## WHAT YOU SHOULD DO
If a line in the data has the string "with", please show it.

Data extracted from a collection:
BEGIN

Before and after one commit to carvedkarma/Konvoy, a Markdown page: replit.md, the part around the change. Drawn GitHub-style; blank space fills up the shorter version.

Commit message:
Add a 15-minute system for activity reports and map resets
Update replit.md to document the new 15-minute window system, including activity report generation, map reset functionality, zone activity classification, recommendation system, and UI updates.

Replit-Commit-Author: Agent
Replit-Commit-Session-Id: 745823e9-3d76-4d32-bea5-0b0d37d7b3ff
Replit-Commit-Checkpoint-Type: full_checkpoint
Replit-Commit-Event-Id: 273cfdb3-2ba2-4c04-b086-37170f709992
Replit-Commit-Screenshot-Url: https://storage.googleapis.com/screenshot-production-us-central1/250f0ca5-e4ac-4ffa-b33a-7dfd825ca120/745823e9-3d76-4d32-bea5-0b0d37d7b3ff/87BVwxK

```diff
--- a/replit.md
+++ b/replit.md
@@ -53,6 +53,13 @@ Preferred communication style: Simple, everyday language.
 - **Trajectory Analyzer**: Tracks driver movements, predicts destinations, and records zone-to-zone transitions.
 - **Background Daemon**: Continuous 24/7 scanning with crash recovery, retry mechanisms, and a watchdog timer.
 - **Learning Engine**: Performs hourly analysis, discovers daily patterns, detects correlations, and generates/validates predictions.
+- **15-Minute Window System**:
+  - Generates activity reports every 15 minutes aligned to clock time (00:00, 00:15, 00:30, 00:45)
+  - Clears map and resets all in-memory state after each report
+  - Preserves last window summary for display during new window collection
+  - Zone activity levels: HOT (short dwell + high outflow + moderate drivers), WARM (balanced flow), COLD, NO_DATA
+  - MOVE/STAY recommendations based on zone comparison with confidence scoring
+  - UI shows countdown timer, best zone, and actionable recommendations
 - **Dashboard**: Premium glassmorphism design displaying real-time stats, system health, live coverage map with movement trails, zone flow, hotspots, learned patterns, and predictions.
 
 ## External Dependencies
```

END

## ANSWER BOX
 - **Background Daemon**: Continuous 24/7 scanning with crash recovery, retry mechanisms, and a watchdog timer.
+  - MOVE/STAY recommendations based on zone comparison with confidence scoring
 - **Dashboard**: Premium glassmorphism design displaying real-time stats, system health, live coverage map with movement trails, zone flow, hotspots, learned patterns, and predictions.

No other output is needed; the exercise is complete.